## EXERCISE DIRECTIONS:
Once the pictures are set aside, copy the data below exactly as it stands.

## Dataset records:
####

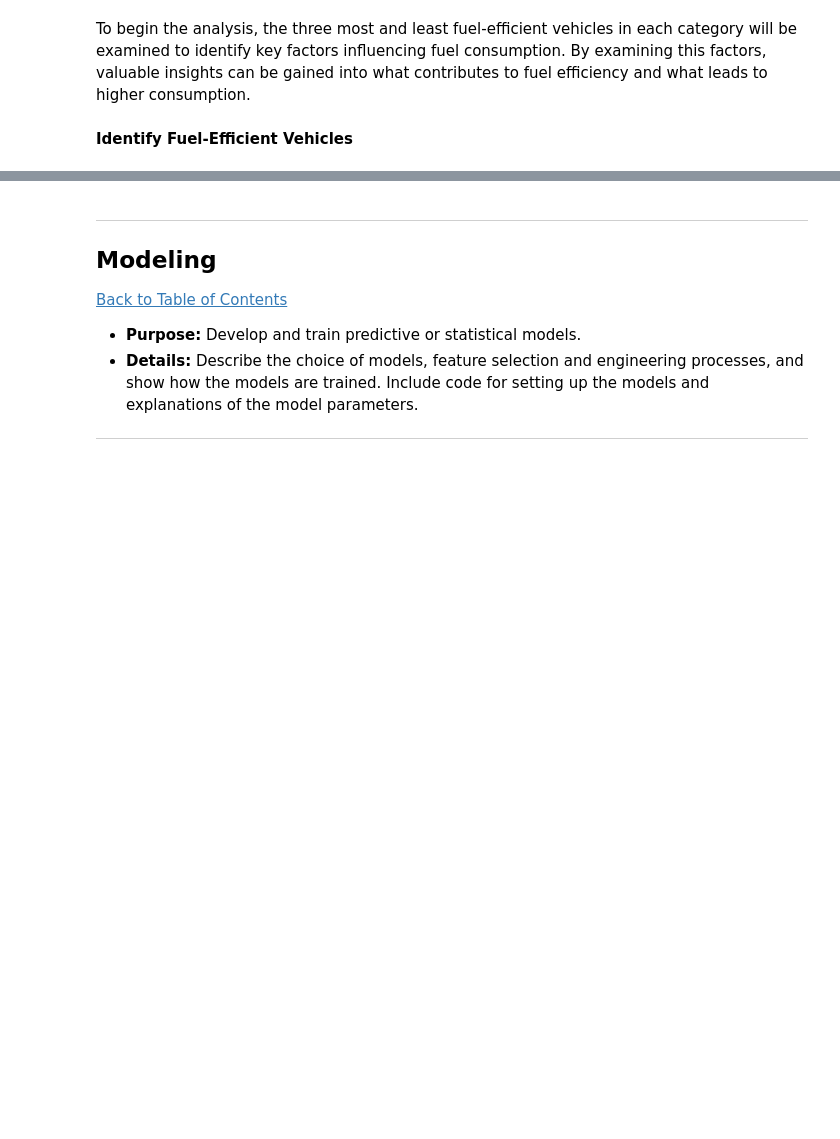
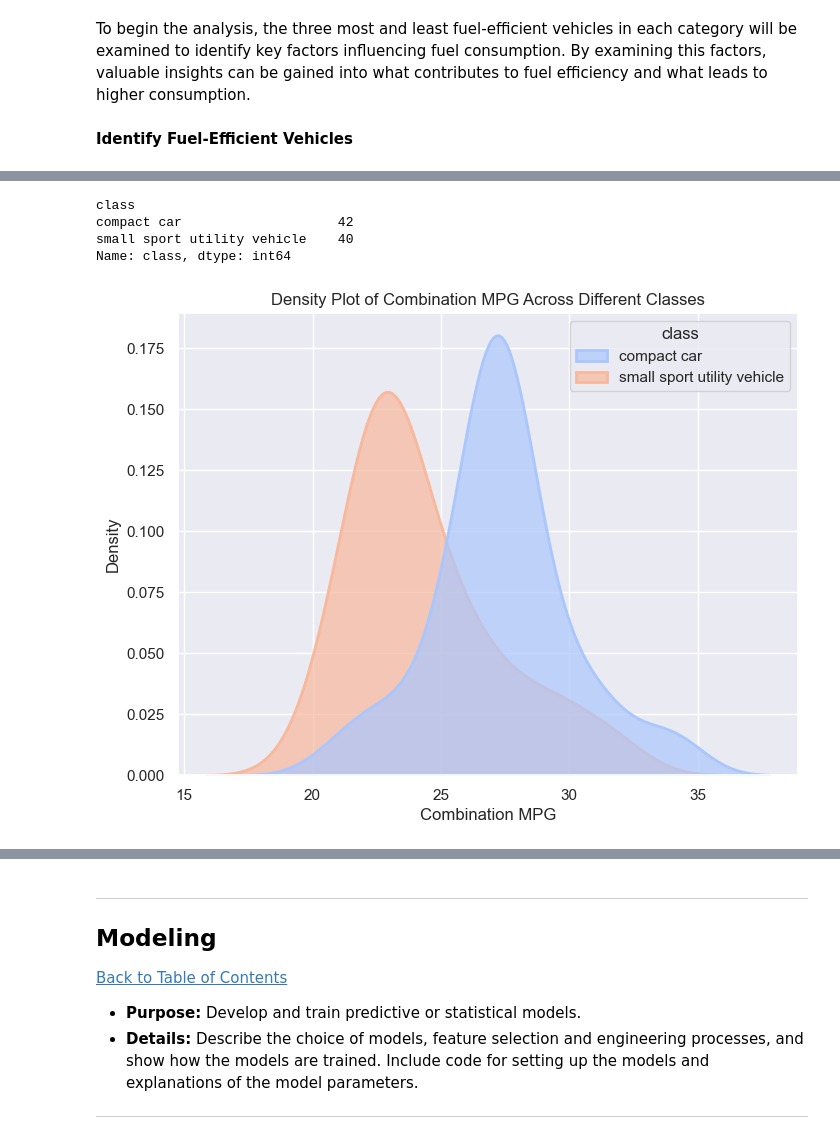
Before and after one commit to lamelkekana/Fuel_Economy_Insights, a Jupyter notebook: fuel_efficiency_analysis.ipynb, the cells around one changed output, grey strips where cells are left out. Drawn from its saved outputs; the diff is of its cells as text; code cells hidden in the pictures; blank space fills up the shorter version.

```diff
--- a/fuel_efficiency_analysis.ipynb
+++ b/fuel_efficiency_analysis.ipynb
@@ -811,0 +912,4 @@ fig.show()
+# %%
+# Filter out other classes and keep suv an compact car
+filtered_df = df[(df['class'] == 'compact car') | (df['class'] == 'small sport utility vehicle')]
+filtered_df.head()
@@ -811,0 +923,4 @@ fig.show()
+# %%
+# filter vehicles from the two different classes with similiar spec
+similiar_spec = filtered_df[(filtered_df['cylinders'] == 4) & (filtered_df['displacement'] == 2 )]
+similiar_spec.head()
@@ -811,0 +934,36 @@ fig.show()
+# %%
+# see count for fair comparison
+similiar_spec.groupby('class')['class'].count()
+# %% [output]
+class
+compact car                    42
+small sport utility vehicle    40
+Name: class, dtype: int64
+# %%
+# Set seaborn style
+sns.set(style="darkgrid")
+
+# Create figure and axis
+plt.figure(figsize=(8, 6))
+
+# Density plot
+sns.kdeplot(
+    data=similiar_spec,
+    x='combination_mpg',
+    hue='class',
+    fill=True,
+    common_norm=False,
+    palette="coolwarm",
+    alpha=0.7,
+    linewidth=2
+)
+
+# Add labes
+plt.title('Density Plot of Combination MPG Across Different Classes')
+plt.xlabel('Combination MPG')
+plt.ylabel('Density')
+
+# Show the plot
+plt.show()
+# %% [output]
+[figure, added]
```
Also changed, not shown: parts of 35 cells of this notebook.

####

## YOUR RESPONSE:
Before and after one commit to lamelkekana/Fuel_Economy_Insights, a Jupyter notebook: fuel_efficiency_analysis.ipynb, the cells around one changed output, grey strips where cells are left out. Drawn from its saved outputs; the diff is of its cells as text; code cells hidden in the pictures; blank space fills up the shorter version.

```diff
--- a/fuel_efficiency_analysis.ipynb
+++ b/fuel_efficiency_analysis.ipynb
@@ -811,0 +912,4 @@ fig.show()
+# %%
+# Filter out other classes and keep suv an compact car
+filtered_df = df[(df['class'] == 'compact car') | (df['class'] == 'small sport utility vehicle')]
+filtered_df.head()
@@ -811,0 +923,4 @@ fig.show()
+# %%
+# filter vehicles from the two different classes with similiar spec
+similiar_spec = filtered_df[(filtered_df['cylinders'] == 4) & (filtered_df['displacement'] == 2 )]
+similiar_spec.head()
@@ -811,0 +934,36 @@ fig.show()
+# %%
+# see count for fair comparison
+similiar_spec.groupby('class')['class'].count()
+# %% [output]
+class
+compact car                    42
+small sport utility vehicle    40
+Name: class, dtype: int64
+# %%
+# Set seaborn style
+sns.set(style="darkgrid")
+
+# Create figure and axis
+plt.figure(figsize=(8, 6))
+
+# Density plot
+sns.kdeplot(
+    data=similiar_spec,
+    x='combination_mpg',
+    hue='class',
+    fill=True,
+    common_norm=False,
+    palette="coolwarm",
+    alpha=0.7,
+    linewidth=2
+)
+
+# Add labes
+plt.title('Density Plot of Combination MPG Across Different Classes')
+plt.xlabel('Combination MPG')
+plt.ylabel('Density')
+
+# Show the plot
+plt.show()
+# %% [output]
+[figure, added]
```
Also changed, not shown: parts of 35 cells of this notebook.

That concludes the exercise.